Your child’s therapists are uniquely qualified to help you select and use these and other strategies for encouraging language development. Tell the therapist about your successes as well as any difficulties you’re having. By working with your child’s intervention team, you can help provide the support your child needs to find his or her unique “voice.”
Autism Speaks continues to fund research on therapies that promote language development as well as supports and services that can improve communication and quality of life for nonverbal individuals. Explore these and other projects supported by our community of volunteers and donors by using this website’s Grant Search. You, too, can help fund autism research by making a donation here.
For more strategies that promote language and nonverbal communication through daily activities, see An Early Start for Your Child with Autism, by Sally Rogers, Geraldine Dawson, and Laurie Vismara.

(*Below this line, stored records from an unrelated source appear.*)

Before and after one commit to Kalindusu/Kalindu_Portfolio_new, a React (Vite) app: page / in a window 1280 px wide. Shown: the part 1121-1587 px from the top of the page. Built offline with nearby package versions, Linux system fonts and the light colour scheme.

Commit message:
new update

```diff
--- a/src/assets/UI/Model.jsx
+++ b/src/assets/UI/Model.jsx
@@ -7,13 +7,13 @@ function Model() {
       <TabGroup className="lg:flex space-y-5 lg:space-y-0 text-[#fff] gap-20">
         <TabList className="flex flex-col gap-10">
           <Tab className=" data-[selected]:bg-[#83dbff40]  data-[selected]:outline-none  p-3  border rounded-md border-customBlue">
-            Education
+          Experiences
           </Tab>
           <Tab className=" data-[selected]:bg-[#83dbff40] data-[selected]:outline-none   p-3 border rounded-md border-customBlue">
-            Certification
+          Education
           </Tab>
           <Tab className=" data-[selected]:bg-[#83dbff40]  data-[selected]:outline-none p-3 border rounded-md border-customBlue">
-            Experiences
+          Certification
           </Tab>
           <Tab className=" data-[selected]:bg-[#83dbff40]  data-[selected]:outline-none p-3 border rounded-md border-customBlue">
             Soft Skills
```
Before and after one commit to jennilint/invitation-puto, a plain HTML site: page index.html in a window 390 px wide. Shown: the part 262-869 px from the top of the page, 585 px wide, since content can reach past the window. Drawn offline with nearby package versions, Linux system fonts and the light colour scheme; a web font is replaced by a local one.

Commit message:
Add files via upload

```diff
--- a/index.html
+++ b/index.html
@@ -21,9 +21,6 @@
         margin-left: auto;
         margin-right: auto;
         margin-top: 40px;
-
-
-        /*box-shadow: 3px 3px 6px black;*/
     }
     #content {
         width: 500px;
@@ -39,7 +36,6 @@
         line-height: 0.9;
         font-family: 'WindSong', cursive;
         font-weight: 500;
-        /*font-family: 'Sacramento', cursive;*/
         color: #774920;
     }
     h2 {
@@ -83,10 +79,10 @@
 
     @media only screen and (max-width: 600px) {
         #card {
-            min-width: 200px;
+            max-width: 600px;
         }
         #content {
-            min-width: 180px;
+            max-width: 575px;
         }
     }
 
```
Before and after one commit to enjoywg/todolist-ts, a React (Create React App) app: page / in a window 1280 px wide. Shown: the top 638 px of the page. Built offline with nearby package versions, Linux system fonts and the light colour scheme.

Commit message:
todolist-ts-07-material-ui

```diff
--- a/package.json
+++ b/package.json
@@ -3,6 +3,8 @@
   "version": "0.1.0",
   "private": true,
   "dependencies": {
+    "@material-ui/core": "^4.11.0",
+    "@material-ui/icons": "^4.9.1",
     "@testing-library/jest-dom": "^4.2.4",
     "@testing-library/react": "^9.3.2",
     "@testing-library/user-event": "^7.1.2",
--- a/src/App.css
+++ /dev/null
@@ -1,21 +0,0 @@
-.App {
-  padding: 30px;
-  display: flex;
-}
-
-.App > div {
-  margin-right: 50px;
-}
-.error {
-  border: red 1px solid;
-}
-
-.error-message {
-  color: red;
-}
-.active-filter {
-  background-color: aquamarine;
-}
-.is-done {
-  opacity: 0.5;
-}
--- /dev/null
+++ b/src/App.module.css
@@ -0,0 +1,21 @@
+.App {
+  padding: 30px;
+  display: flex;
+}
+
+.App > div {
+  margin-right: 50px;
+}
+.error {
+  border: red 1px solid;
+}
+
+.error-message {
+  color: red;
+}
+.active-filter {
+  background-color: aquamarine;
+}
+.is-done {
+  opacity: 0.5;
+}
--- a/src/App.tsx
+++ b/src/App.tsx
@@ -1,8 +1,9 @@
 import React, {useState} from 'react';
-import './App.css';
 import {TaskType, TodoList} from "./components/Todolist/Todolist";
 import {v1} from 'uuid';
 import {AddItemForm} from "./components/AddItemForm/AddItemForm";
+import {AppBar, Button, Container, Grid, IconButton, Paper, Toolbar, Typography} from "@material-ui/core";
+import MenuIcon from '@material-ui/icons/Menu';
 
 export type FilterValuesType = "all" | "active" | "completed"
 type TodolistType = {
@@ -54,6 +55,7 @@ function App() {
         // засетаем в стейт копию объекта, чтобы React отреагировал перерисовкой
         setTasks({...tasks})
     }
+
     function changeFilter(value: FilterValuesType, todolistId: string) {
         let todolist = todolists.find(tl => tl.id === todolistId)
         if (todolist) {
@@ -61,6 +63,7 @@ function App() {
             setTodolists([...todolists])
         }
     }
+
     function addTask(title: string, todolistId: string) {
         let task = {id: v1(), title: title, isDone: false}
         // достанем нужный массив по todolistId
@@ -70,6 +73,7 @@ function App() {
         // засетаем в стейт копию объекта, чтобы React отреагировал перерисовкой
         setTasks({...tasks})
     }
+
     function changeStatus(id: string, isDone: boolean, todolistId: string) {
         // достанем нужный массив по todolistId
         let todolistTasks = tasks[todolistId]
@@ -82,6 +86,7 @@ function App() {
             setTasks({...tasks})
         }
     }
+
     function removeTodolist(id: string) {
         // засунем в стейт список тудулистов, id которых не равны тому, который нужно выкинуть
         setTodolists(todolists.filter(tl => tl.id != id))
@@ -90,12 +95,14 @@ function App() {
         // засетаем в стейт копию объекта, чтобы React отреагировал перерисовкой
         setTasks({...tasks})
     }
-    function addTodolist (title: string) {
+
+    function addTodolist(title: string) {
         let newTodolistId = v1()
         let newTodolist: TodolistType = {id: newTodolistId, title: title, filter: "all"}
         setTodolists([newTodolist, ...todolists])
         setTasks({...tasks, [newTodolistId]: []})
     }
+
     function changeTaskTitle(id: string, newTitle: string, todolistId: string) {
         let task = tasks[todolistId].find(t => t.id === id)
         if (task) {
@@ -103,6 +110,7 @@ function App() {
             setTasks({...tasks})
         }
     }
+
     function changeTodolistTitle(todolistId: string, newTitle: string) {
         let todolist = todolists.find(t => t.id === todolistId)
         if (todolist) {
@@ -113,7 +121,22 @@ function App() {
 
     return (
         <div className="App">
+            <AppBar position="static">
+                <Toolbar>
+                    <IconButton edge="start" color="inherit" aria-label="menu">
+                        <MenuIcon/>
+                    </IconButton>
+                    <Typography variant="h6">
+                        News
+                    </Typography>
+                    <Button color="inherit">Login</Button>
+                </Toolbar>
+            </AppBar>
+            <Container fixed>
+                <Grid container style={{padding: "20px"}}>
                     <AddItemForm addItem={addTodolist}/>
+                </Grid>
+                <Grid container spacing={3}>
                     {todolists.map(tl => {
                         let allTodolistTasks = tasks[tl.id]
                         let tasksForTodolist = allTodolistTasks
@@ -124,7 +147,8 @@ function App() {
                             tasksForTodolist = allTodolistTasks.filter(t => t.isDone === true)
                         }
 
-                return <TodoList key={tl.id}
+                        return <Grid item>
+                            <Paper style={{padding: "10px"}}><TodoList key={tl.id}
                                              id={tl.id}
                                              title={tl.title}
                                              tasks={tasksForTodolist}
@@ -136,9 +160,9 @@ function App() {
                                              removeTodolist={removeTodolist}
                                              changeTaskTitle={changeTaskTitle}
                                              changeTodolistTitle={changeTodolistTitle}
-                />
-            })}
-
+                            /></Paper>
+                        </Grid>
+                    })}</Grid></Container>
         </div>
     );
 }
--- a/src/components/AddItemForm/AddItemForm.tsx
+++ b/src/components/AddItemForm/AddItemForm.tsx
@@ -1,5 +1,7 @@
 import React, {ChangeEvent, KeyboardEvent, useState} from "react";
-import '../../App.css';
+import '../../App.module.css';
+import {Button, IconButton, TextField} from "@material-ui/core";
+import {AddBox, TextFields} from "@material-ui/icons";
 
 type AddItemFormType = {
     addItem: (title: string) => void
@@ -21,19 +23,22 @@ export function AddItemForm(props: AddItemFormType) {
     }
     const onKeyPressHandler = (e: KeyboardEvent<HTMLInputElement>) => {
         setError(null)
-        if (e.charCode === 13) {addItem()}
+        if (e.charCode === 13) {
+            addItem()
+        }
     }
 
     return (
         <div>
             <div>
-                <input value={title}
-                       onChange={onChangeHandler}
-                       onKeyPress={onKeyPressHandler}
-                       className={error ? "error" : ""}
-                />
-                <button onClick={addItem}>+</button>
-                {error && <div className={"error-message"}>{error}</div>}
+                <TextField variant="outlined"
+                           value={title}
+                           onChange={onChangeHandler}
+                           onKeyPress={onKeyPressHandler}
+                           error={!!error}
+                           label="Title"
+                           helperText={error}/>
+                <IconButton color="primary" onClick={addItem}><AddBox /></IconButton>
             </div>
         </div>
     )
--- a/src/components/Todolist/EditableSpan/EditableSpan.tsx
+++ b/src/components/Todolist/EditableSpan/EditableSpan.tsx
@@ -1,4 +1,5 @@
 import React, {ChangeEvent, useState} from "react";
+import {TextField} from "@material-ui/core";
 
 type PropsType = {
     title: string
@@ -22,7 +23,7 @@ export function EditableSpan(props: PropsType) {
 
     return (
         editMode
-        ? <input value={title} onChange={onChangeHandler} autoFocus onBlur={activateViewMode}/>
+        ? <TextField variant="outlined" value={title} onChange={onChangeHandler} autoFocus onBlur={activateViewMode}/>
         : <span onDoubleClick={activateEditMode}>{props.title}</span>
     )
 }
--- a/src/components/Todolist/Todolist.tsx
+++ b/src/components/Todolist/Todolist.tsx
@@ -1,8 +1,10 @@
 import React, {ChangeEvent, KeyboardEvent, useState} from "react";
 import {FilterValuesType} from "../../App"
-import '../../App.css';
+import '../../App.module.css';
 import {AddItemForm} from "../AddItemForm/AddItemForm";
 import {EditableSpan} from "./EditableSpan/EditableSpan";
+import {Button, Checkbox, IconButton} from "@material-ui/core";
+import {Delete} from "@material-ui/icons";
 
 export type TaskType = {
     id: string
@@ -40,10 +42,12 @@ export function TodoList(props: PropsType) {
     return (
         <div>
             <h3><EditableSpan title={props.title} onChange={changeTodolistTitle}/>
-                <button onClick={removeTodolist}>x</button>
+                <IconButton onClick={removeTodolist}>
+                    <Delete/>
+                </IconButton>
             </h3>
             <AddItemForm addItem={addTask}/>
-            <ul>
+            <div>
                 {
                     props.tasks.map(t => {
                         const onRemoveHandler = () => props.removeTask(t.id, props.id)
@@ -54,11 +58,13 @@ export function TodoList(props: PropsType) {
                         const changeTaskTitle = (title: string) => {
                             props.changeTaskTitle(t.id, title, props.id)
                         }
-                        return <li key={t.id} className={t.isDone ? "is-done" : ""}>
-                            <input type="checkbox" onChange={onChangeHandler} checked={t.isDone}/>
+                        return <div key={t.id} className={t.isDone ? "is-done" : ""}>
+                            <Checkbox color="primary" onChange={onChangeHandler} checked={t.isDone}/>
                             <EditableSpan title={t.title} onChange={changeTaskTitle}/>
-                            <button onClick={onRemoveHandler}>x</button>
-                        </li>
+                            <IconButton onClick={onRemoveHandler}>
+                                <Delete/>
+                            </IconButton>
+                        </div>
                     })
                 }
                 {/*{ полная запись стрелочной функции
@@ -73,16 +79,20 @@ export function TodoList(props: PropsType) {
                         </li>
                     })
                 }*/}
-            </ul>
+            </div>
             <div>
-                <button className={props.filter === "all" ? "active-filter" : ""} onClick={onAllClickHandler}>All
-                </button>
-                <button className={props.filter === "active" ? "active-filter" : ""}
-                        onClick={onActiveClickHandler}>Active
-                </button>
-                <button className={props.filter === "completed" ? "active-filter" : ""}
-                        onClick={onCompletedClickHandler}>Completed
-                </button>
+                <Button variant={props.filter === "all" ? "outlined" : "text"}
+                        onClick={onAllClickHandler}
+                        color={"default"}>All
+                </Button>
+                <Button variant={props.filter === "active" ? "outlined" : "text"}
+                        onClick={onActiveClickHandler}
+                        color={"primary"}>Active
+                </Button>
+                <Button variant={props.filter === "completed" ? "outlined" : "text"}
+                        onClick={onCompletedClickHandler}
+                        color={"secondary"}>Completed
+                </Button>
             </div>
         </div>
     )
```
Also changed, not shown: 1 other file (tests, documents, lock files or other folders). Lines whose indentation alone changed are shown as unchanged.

Explore more: assistive technologies autism and language delay autism and language development Autism Speaks autism spectrum Geraldine Dawson Geri Dawson Lauren Elder nonverbal children with autism Science science blog visual supports The Autism Speaks blog features opinions from people throughout the autism community. Each blog represents the point of view of the author and does not necessarily reflect Autism Speaks’ beliefs or point of view.